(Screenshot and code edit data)
========

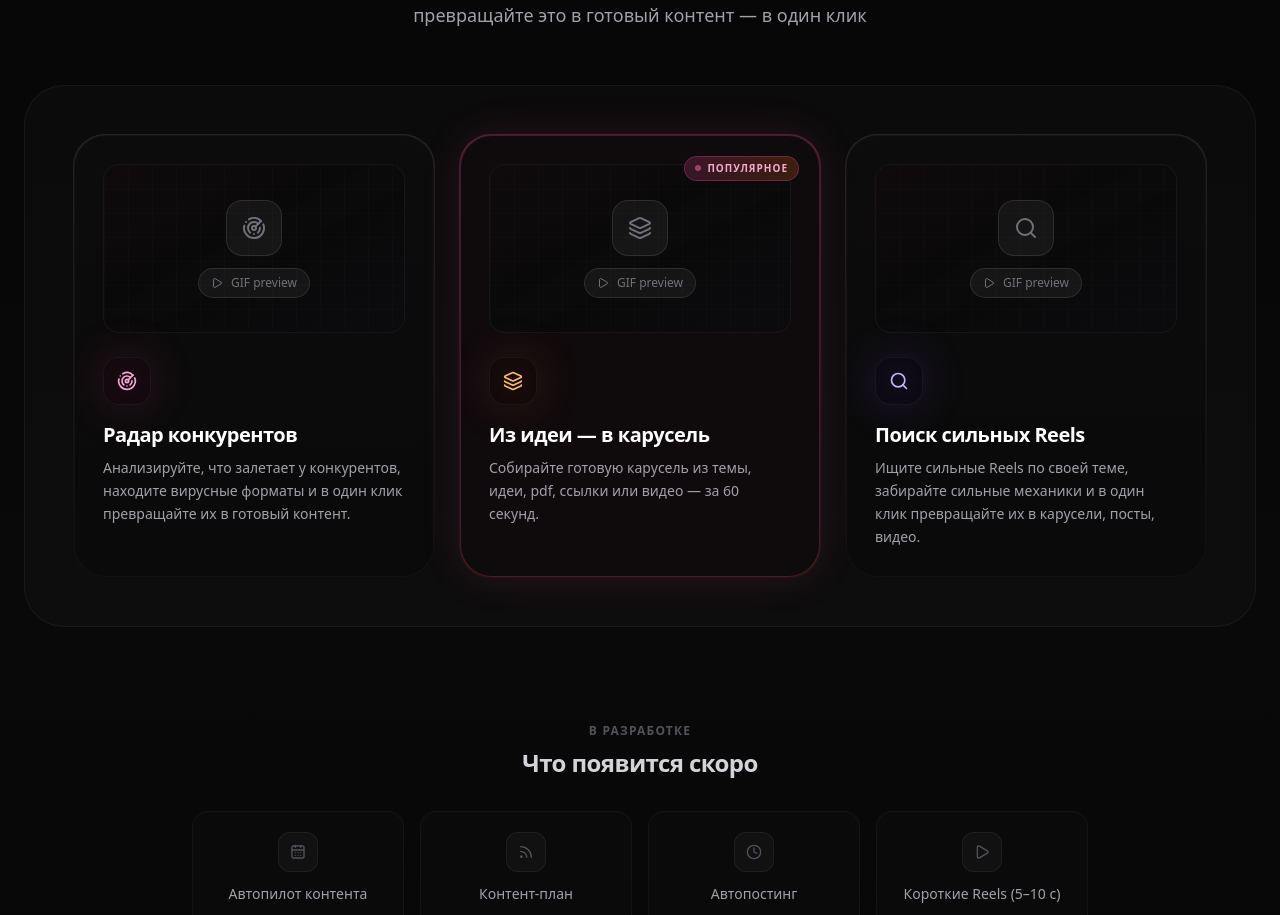
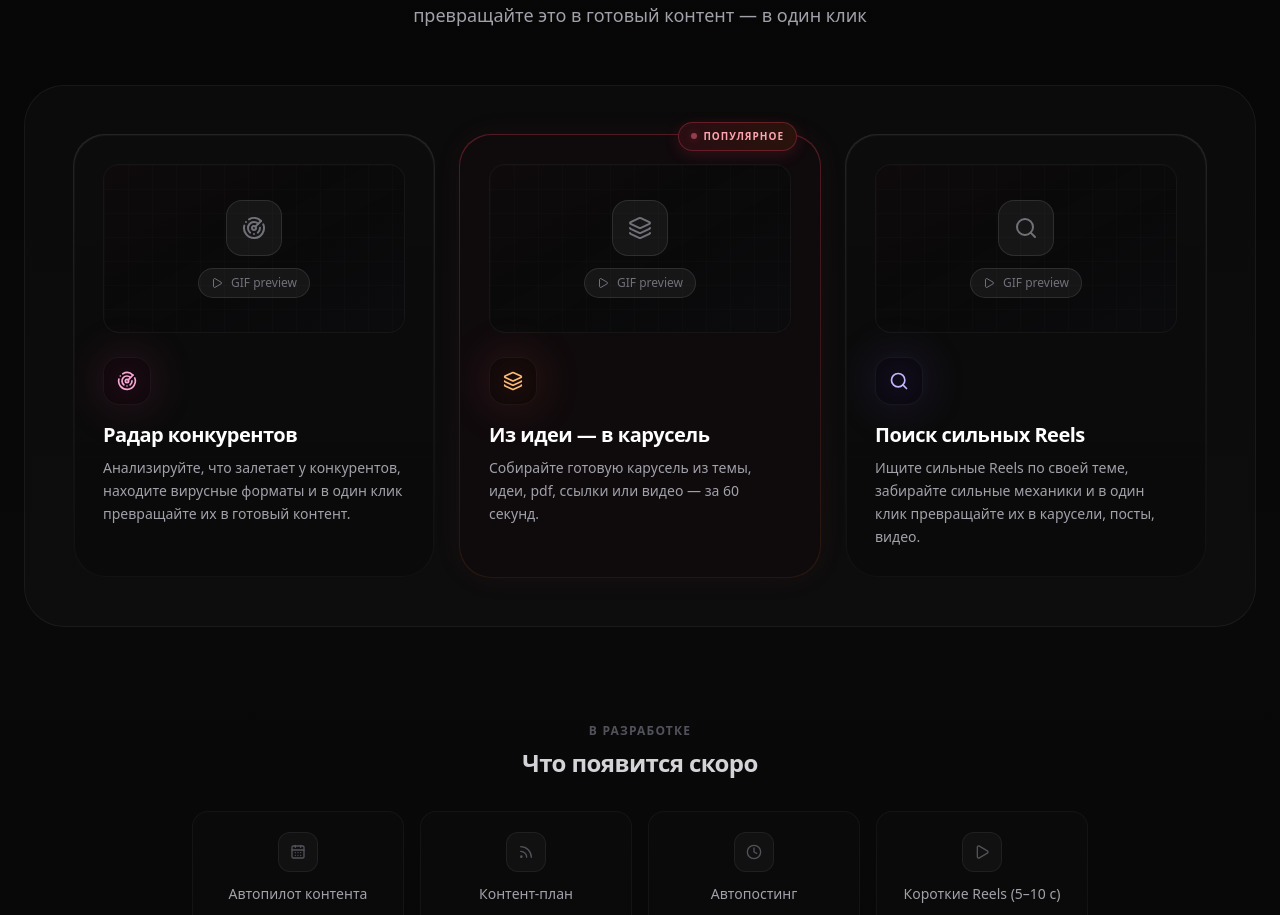
Before and after one commit to matteimikeska49-bot/gtf, a React (Vite) app: page / in a window 1280 px wide. Shown: the part 4784-5699 px from the top of the page. Built offline with nearby package versions, Linux system fonts and the light colour scheme.

Commit message:
ui: refine featured card (badge position + subtle glow)

```diff
--- a/src/components/ToolsSection.jsx
+++ b/src/components/ToolsSection.jsx
@@ -151,25 +151,25 @@ export const ToolsSection = () => {
                   whileInView={{ opacity: 1, y: 0 }}
                   viewport={{ once: true }}
                   transition={{ duration: 0.7, delay: i * 0.12, ease: [0.21, 0.47, 0.32, 0.98] }}
-                  className={`group p-px rounded-[2rem] relative overflow-hidden ${
+                  className={`group p-px rounded-[2rem] relative ${
                     tool.featured
-                      ? 'bg-gradient-to-b from-pink-500/30 to-orange-500/10 shadow-[0_0_40px_rgba(236,72,153,0.12)]'
-                      : 'bg-gradient-to-b from-white/10 to-white/0'
+                      ? 'bg-gradient-to-b from-rose-500/30 to-orange-500/10 shadow-[0_0_30px_rgba(244,63,94,0.06)] z-20'
+                      : 'bg-gradient-to-b from-white/10 to-white/0 z-10 overflow-hidden'
                   }`}
                 >
+                  {/* Featured label (Moved outside overflow-hidden inner card to break out of bounds) */}
+                  {tool.featured && (
+                    <div className="absolute -top-3 right-6 z-30 flex items-center gap-1.5 px-3 py-1.5 rounded-full bg-[#12080a] bg-gradient-to-r from-rose-500/10 to-orange-500/10 border border-rose-500/30 shadow-[0_4px_15px_rgba(244,63,94,0.15)] backdrop-blur-md">
+                      <span className="w-1.5 h-1.5 rounded-full bg-rose-400 shadow-[0_0_8px_rgba(244,63,94,0.6)] animate-pulse" />
+                      <span className="text-[10px] font-bold text-rose-300 tracking-widest uppercase">Популярное</span>
+                    </div>
+                  )}
+
                   <div className={`h-full rounded-[2rem] p-7 flex flex-col gap-6 border transition-colors duration-500 overflow-hidden relative ${
                     tool.featured
-                      ? 'bg-[#0f0a0c] border-pink-500/25 group-hover:border-pink-500/40'
+                      ? 'bg-[#0f0a0c] border-transparent group-hover:border-rose-500/10'
                       : `bg-[#0a0a0a]/90 border-white/[0.03] ${tool.borderHover}`
                   }`}>
-                    {/* Featured label */}
-                    {tool.featured && (
-                      <div className="absolute top-5 right-5 z-20 flex items-center gap-1.5 px-2.5 py-1 rounded-full bg-gradient-to-r from-pink-500/20 to-orange-500/20 border border-pink-500/30 backdrop-blur-sm">
-                        <span className="w-1.5 h-1.5 rounded-full bg-pink-400 animate-pulse" />
-                        <span className="text-[10px] font-bold text-pink-300 tracking-widest uppercase">Популярное</span>
-                      </div>
-                    )}
-
                     {/* Hover accent gradient */}
                     <div className={`absolute inset-0 bg-gradient-to-br ${tool.accentColor} opacity-0 group-hover:opacity-100 transition-opacity duration-700 pointer-events-none`} />
 
```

========

Exercise description:
Would you return the data above exactly as written, minus the images?

Response area:
Before and after one commit to matteimikeska49-bot/gtf, a React (Vite) app: page / in a window 1280 px wide. Shown: the part 4784-5699 px from the top of the page. Built offline with nearby package versions, Linux system fonts and the light colour scheme.

Commit message:
ui: refine featured card (badge position + subtle glow)

```diff
--- a/src/components/ToolsSection.jsx
+++ b/src/components/ToolsSection.jsx
@@ -151,25 +151,25 @@ export const ToolsSection = () => {
                   whileInView={{ opacity: 1, y: 0 }}
                   viewport={{ once: true }}
                   transition={{ duration: 0.7, delay: i * 0.12, ease: [0.21, 0.47, 0.32, 0.98] }}
-                  className={`group p-px rounded-[2rem] relative overflow-hidden ${
+                  className={`group p-px rounded-[2rem] relative ${
                     tool.featured
-                      ? 'bg-gradient-to-b from-pink-500/30 to-orange-500/10 shadow-[0_0_40px_rgba(236,72,153,0.12)]'
-                      : 'bg-gradient-to-b from-white/10 to-white/0'
+                      ? 'bg-gradient-to-b from-rose-500/30 to-orange-500/10 shadow-[0_0_30px_rgba(244,63,94,0.06)] z-20'
+                      : 'bg-gradient-to-b from-white/10 to-white/0 z-10 overflow-hidden'
                   }`}
                 >
+                  {/* Featured label (Moved outside overflow-hidden inner card to break out of bounds) */}
+                  {tool.featured && (
+                    <div className="absolute -top-3 right-6 z-30 flex items-center gap-1.5 px-3 py-1.5 rounded-full bg-[#12080a] bg-gradient-to-r from-rose-500/10 to-orange-500/10 border border-rose-500/30 shadow-[0_4px_15px_rgba(244,63,94,0.15)] backdrop-blur-md">
+                      <span className="w-1.5 h-1.5 rounded-full bg-rose-400 shadow-[0_0_8px_rgba(244,63,94,0.6)] animate-pulse" />
+                      <span className="text-[10px] font-bold text-rose-300 tracking-widest uppercase">Популярное</span>
+                    </div>
+                  )}
+
                   <div className={`h-full rounded-[2rem] p-7 flex flex-col gap-6 border transition-colors duration-500 overflow-hidden relative ${
                     tool.featured
-                      ? 'bg-[#0f0a0c] border-pink-500/25 group-hover:border-pink-500/40'
+                      ? 'bg-[#0f0a0c] border-transparent group-hover:border-rose-500/10'
                       : `bg-[#0a0a0a]/90 border-white/[0.03] ${tool.borderHover}`
                   }`}>
-                    {/* Featured label */}
-                    {tool.featured && (
-                      <div className="absolute top-5 right-5 z-20 flex items-center gap-1.5 px-2.5 py-1 rounded-full bg-gradient-to-r from-pink-500/20 to-orange-500/20 border border-pink-500/30 backdrop-blur-sm">
-                        <span className="w-1.5 h-1.5 rounded-full bg-pink-400 animate-pulse" />
-                        <span className="text-[10px] font-bold text-pink-300 tracking-widest uppercase">Популярное</span>
-                      </div>
-                    )}
-
                     {/* Hover accent gradient */}
                     <div className={`absolute inset-0 bg-gradient-to-br ${tool.accentColor} opacity-0 group-hover:opacity-100 transition-opacity duration-700 pointer-events-none`} />
 
```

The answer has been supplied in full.